“You have to stay here and take care of me. Your mommy is watching over you from the moon. While I take care of you, you take care of me.” That was the best explanation I could think of without blatantly saying that she won’t see her mother for a very long time.
“No! I want to go to the moon to see my mommy. I miss her” Cydney said. I asked “You don’t want to stay here with me, Cydney?”
“No. My mommy died because she was sick and now she’s in heaven. Heaven is on the moon.” Cydney repeated heaven is on the moon as if she was taking this abstract concept and accepting it as logic.
The look on Cydney’s face had changed from when the conversation started. She began to look sad. She really is figuring this not having a mother thing out. I know she loves me to death; but there is something noticeably missing in her life and she is well aware of it.
Clearly this is something Cydney thinks about. When I came home from work last week my mother told me that out of nowhere Cydney told her and a friend “Timile’s my mommy. My mommy died. I want a new mommy.” During our conversation last night she said this to me again. There’s nothing I can say or do about it.
This is a hard pill to swallow. As a parent you want to be able to do something when your child is hurting. Her behavior has changed because of this. I’ve been told that she won’t say good morning in school to her teachers and sometimes refuses to call them by their name. She’ll give a little attitude and say something that’s humorous but I have to be a dad and reprimand her.
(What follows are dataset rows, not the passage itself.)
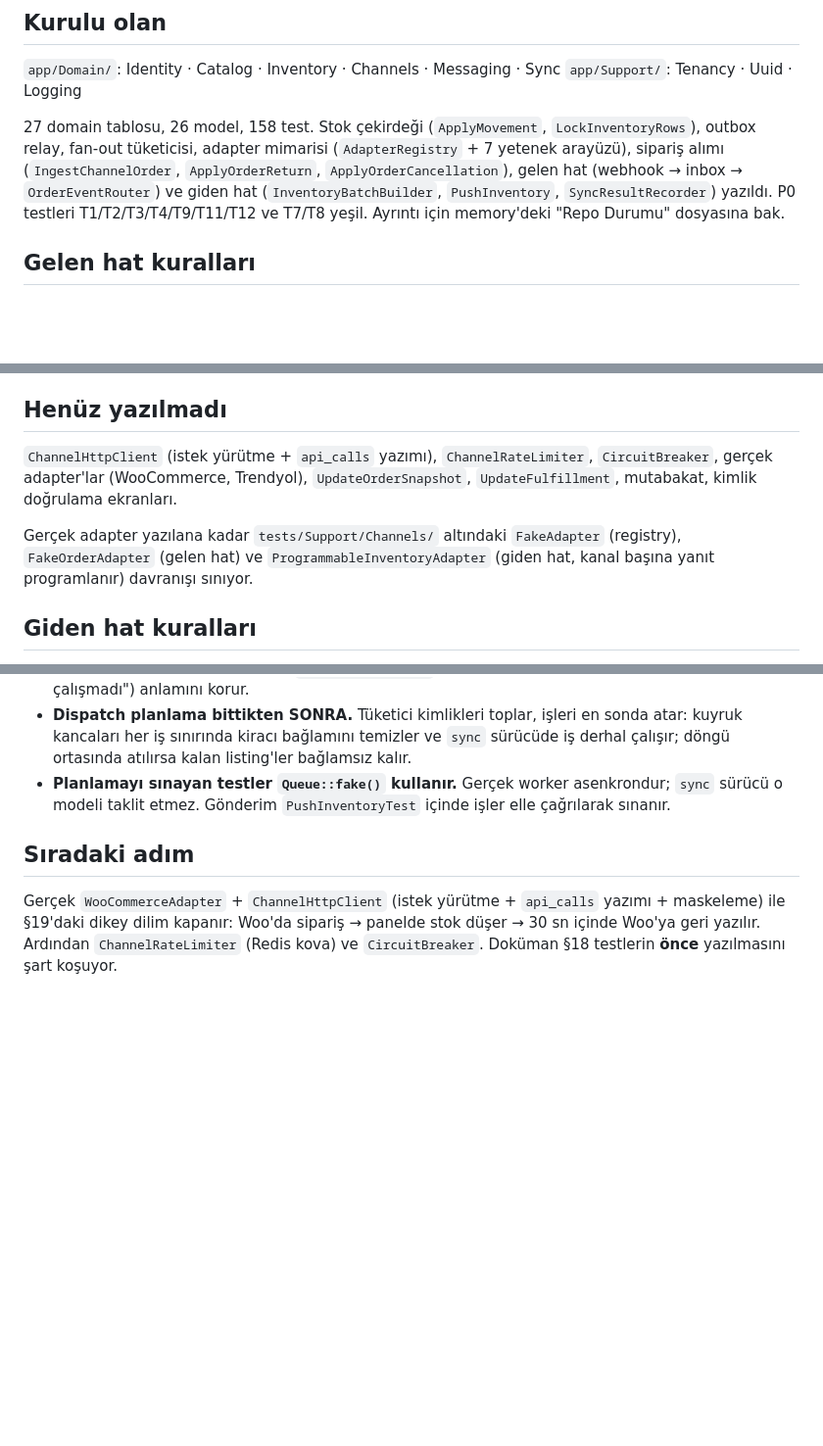
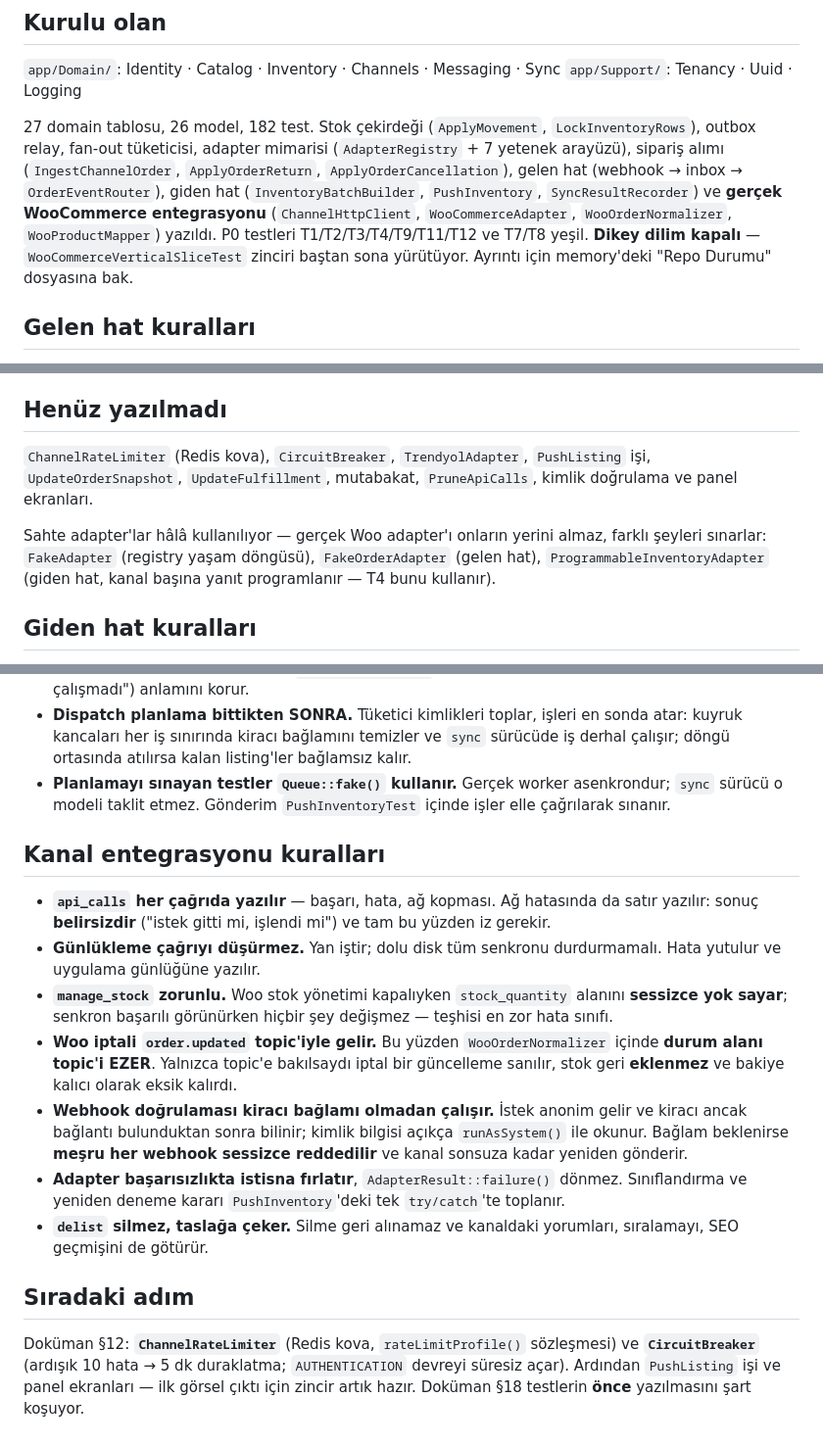
Before and after one commit to ahmethamdi/entegrasyon, a Markdown page: CLAUDE.md, 3 parts joined by grey strips. Shown at 98% size. Rendered like a GitHub page; blank space fills up the shorter version.

```diff
--- a/CLAUDE.md
+++ b/CLAUDE.md
@@ -79,13 +79,16 @@ sınıfını çağırır. Orders, `InventoryLevel` satırını güncellemez; kil
 `app/Domain/`: Identity · Catalog · Inventory · Channels · Messaging · Sync
 `app/Support/`: Tenancy · Uuid · Logging
 
-27 domain tablosu, 26 model, 158 test. Stok çekirdeği (`ApplyMovement`,
+27 domain tablosu, 26 model, 182 test. Stok çekirdeği (`ApplyMovement`,
 `LockInventoryRows`), outbox relay, fan-out tüketicisi, adapter mimarisi
 (`AdapterRegistry` + 7 yetenek arayüzü), sipariş alımı (`IngestChannelOrder`,
 `ApplyOrderReturn`, `ApplyOrderCancellation`), gelen hat (webhook → inbox →
-`OrderEventRouter`) ve giden hat (`InventoryBatchBuilder`, `PushInventory`,
-`SyncResultRecorder`) yazıldı. P0 testleri T1/T2/T3/T4/T9/T11/T12 ve T7/T8
-yeşil. Ayrıntı için memory'deki "Repo Durumu" dosyasına bak.
+`OrderEventRouter`), giden hat (`InventoryBatchBuilder`, `PushInventory`,
+`SyncResultRecorder`) ve **gerçek WooCommerce entegrasyonu**
+(`ChannelHttpClient`, `WooCommerceAdapter`, `WooOrderNormalizer`,
+`WooProductMapper`) yazıldı. P0 testleri T1/T2/T3/T4/T9/T11/T12 ve T7/T8
+yeşil. **Dikey dilim kapalı** — `WooCommerceVerticalSliceTest` zinciri
+baştan sona yürütüyor. Ayrıntı için memory'deki "Repo Durumu" dosyasına bak.
 
 ## Gelen hat kuralları
 
@@ -173,15 +176,14 @@ testin sonunda çağrılır.
 
 ## Henüz yazılmadı
 
-`ChannelHttpClient` (istek yürütme + `api_calls` yazımı), `ChannelRateLimiter`,
-`CircuitBreaker`, gerçek adapter'lar (WooCommerce, Trendyol),
-`UpdateOrderSnapshot`, `UpdateFulfillment`, mutabakat, kimlik doğrulama
-ekranları.
+`ChannelRateLimiter` (Redis kova), `CircuitBreaker`, `TrendyolAdapter`,
+`PushListing` işi, `UpdateOrderSnapshot`, `UpdateFulfillment`, mutabakat,
+`PruneApiCalls`, kimlik doğrulama ve panel ekranları.
 
-Gerçek adapter yazılana kadar `tests/Support/Channels/` altındaki
-`FakeAdapter` (registry), `FakeOrderAdapter` (gelen hat) ve
-`ProgrammableInventoryAdapter` (giden hat, kanal başına yanıt programlanır)
-davranışı sınıyor.
+Sahte adapter'lar hâlâ kullanılıyor — gerçek Woo adapter'ı onların yerini
+almaz, farklı şeyleri sınarlar: `FakeAdapter` (registry yaşam döngüsü),
+`FakeOrderAdapter` (gelen hat), `ProgrammableInventoryAdapter` (giden hat,
+kanal başına yanıt programlanır — T4 bunu kullanır).
 
 ## Giden hat kuralları
 
@@ -205,10 +207,34 @@ davranışı sınıyor.
   asenkrondur; `sync` sürücü o modeli taklit etmez. Gönderim
   `PushInventoryTest` içinde işler elle çağrılarak sınanır.
 
+## Kanal entegrasyonu kuralları
+
+- **`api_calls` her çağrıda yazılır** — başarı, hata, ağ kopması. Ağ
+  hatasında da satır yazılır: sonuç **belirsizdir** ("istek gitti mi,
+  işlendi mi") ve tam bu yüzden iz gerekir.
+- **Günlükleme çağrıyı düşürmez.** Yan iştir; dolu disk tüm senkronu
+  durdurmamalı. Hata yutulur ve uygulama günlüğüne yazılır.
+- **`manage_stock` zorunlu.** Woo stok yönetimi kapalıyken `stock_quantity`
+  alanını **sessizce yok sayar**; senkron başarılı görünürken hiçbir şey
+  değişmez — teşhisi en zor hata sınıfı.
+- **Woo iptali `order.updated` topic'iyle gelir.** Bu yüzden
+  `WooOrderNormalizer` içinde **durum alanı topic'i EZER**. Yalnızca
+  topic'e bakılsaydı iptal bir güncelleme sanılır, stok geri **eklenmez**
+  ve bakiye kalıcı olarak eksik kalırdı.
+- **Webhook doğrulaması kiracı bağlamı olmadan çalışır.** İstek anonim
+  gelir ve kiracı ancak bağlantı bulunduktan sonra bilinir; kimlik bilgisi
+  açıkça `runAsSystem()` ile okunur. Bağlam beklenirse **meşru her webhook
+  sessizce reddedilir** ve kanal sonsuza kadar yeniden gönderir.
+- **Adapter başarısızlıkta istisna fırlatır**, `AdapterResult::failure()`
+  dönmez. Sınıflandırma ve yeniden deneme kararı `PushInventory`'deki tek
+  `try/catch`'te toplanır.
+- **`delist` silmez, taslağa çeker.** Silme geri alınamaz ve kanaldaki
+  yorumları, sıralamayı, SEO geçmişini de götürür.
+
 ## Sıradaki adım
 
-Gerçek `WooCommerceAdapter` + `ChannelHttpClient` (istek yürütme +
-`api_calls` yazımı + maskeleme) ile §19'daki dikey dilim kapanır: Woo'da
-sipariş → panelde stok düşer → 30 sn içinde Woo'ya geri yazılır.
-Ardından `ChannelRateLimiter` (Redis kova) ve `CircuitBreaker`.
+Doküman §12: **`ChannelRateLimiter`** (Redis kova, `rateLimitProfile()`
+sözleşmesi) ve **`CircuitBreaker`** (ardışık 10 hata → 5 dk duraklatma;
+`AUTHENTICATION` devreyi süresiz açar). Ardından `PushListing` işi ve
+panel ekranları — ilk görsel çıktı için zincir artık hazır.
 Doküman §18 testlerin **önce** yazılmasını şart koşuyor.
```
Also changed, not shown: DEVIR.md (+77 -89 lines).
My mother explained to Cydney’s teacher that neither one of them can really comprehend what my daughter is going through. I spoke with her teacher at the beginning of the summer when I first noticed Cyd’s regression. I’d told her that she has women in her life, but she knows they’re not her mother. I referred to a friend of mine Cydney has attached herself to, but she’s been really busy. All in all, everyone is doing the best they can.
Until she figures some things out she now has an extra special reason to look at the moon.